Casual games encompass an expansive variety of gaming experiences; examples of popular casual titles include Candy Crush or Bejeweled; endless runners like Temple Run; simulation/life management games such as Diner Dash/The Sims; board games such as Scrabble/Monopoly/Risk or Solitaire as well as word and trivia games on mobile devices – which make these titles highly portable with intuitive touchscreen controls for user control.
Casual games differ from hardcore and hobbyist games in that they don’t focus on competition; rather, casual titles typically offer multiple motivations such as progressing to new levels or unlocking rewards.
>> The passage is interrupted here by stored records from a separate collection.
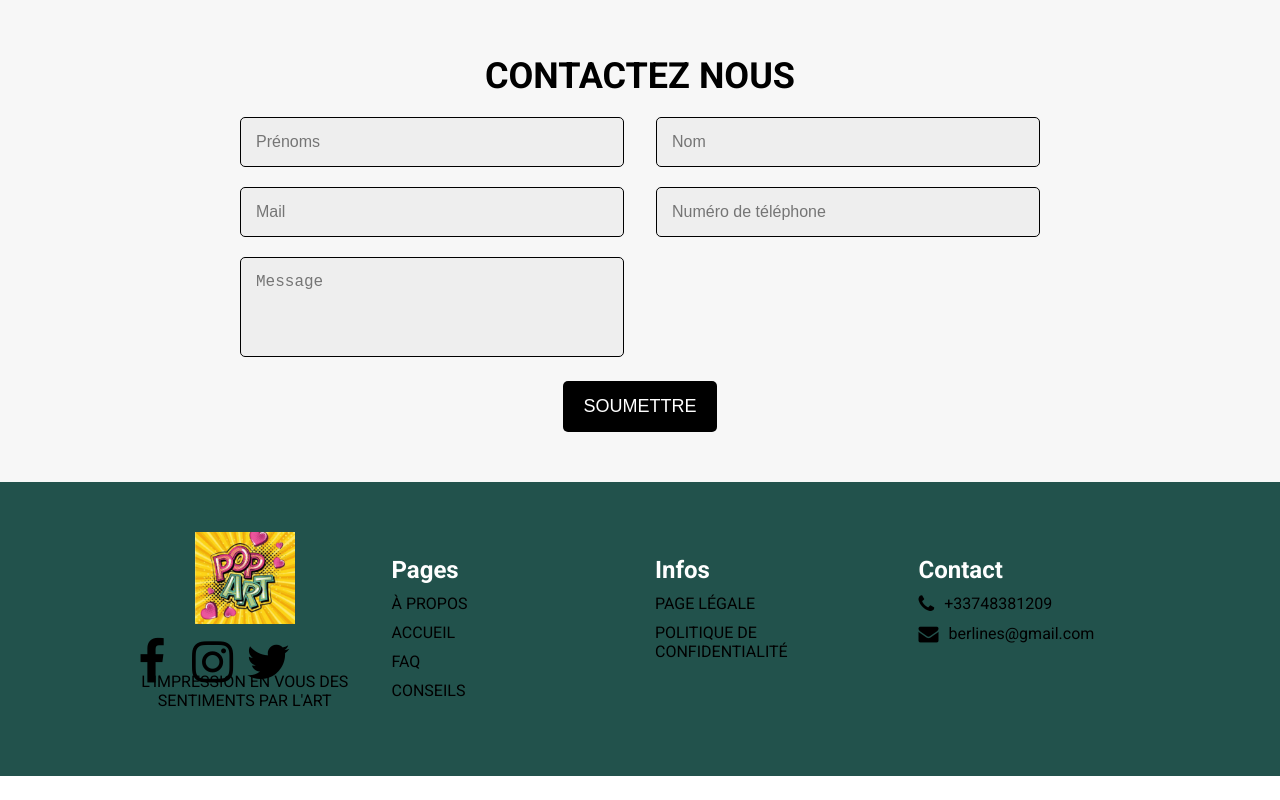
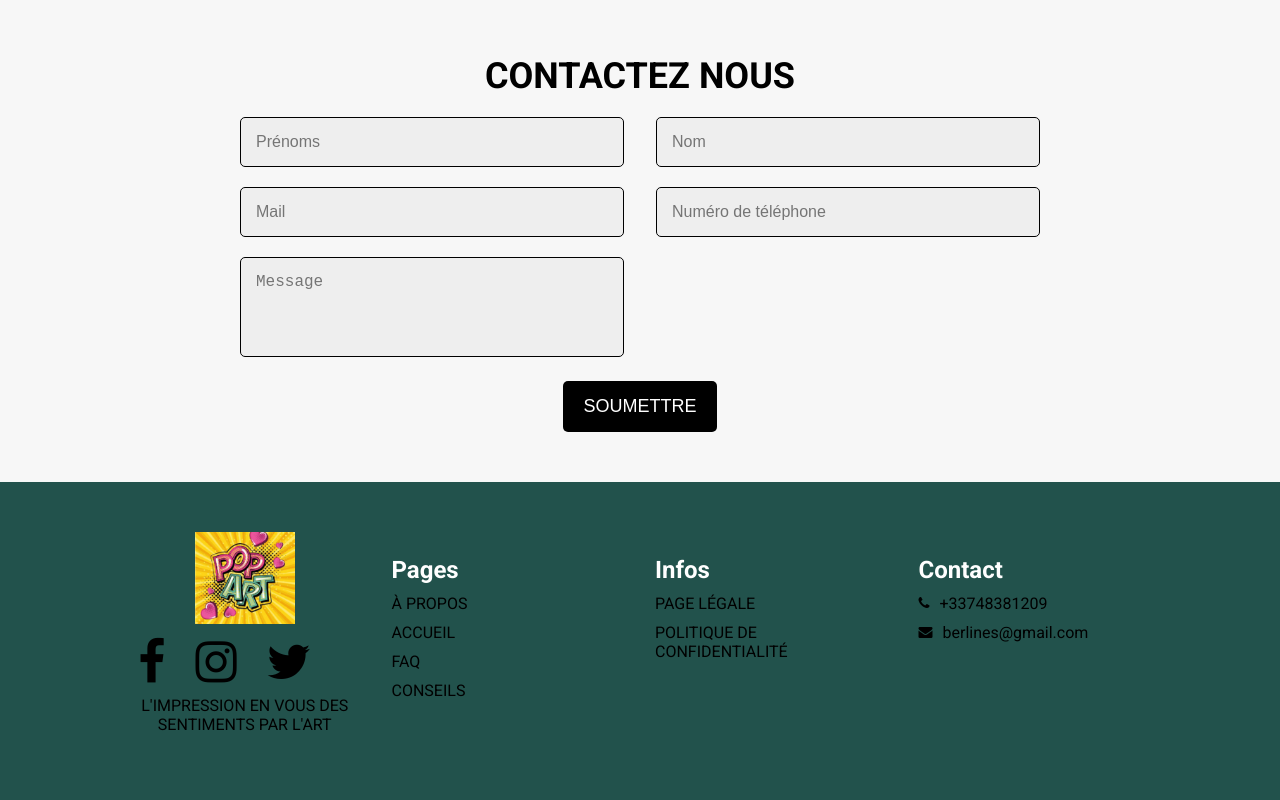
Before and after one commit to Bmahoumba/Bmahoumba.github.io, a plain HTML site: page index.html in a window 1280 px wide. Shown: the part 3342-4142 px from the top of the page. Before the commit the page ends 4118 px from the top, so only its background shows below. Drawn offline with Linux system fonts and the light colour scheme.

Commit message:
Update styles.css

```diff
--- a/styles.css
+++ b/styles.css
@@ -244,8 +244,7 @@ footer {
     margin: 0 10px;
     display: inline-block;
     color: black;
-    width:24px;
-    height:24px;
+
 }
 
 .footer-section h3 {
@@ -273,7 +272,7 @@ footer {
 
 .footer-section ul li a i {
     margin-right: 10px;
-    font-size: 20px;
+    font-size: 14px;
 }
 
 .footer-section p {
```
Furthermore, these titles can often be picked up and played for short bursts such as during breaks at work or while waiting for public transport services like buses or trains to arrive.
Casual game mechanics tend to be simple and intuitive, drawing inspiration from real life experiences such as shifting or moving shapes, tapping to a beat, playing pawns or meeples, etc. Additionally, many of these games provide visual representations of their components rather than complex series of buttons and switches which would be harder for users of touch screens to manage.
Casual game stories tend to be straightforward and simple, using minimal text to convey narrative and provide context. Visual storytelling tends to appeal more strongly than text-based storytelling when it comes to appealing to players who want a quick way to pick up and play games quickly and easily. Progress or achievement models also help gamers progress their stories by rewarding players for completing them with rewards or levels at each story step.
Casual games often offer multiplayer features, enabling users to compete online against friends or other users, adding an element of socialization and accomplishment. Furthermore, this type of experience can provide gamers with an enjoyable way to relieve tension by providing a fun form of relaxation. This social aspect also tends to lead to higher player retention rates – making casual gaming increasingly popular over other genres of video game playback – although it should be noted that this only holds true if casual gaming is done for the right reasons.